### DATASET EXTRACT:
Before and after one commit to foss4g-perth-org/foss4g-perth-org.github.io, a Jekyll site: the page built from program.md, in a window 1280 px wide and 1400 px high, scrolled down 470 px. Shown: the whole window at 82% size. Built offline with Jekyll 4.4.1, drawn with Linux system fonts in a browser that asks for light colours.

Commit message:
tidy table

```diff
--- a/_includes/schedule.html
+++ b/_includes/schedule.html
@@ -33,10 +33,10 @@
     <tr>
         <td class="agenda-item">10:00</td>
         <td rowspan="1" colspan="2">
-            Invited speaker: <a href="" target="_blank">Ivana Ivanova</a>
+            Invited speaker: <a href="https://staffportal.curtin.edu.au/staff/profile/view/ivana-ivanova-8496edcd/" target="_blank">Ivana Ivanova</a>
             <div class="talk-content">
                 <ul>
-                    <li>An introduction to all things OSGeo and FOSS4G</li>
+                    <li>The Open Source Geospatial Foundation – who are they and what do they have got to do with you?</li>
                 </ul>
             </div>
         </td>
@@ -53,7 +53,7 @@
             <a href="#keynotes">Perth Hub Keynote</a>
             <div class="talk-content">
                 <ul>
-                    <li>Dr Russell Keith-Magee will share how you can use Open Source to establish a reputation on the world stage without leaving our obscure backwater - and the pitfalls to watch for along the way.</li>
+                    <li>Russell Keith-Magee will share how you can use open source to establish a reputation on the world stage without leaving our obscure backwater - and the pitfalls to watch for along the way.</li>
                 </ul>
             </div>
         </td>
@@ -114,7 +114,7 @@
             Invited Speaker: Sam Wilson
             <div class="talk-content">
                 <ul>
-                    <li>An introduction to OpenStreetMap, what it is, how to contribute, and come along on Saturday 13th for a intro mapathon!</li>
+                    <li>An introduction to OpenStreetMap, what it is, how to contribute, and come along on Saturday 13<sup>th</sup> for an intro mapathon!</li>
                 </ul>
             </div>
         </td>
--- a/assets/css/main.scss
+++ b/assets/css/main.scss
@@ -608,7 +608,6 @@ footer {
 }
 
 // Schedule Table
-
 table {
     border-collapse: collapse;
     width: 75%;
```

### REQUIRED WORK:
If a line in the data above holds the word "OpenStreetMap", count it, and give only the final number.

### SOLVED PROBLEM:
2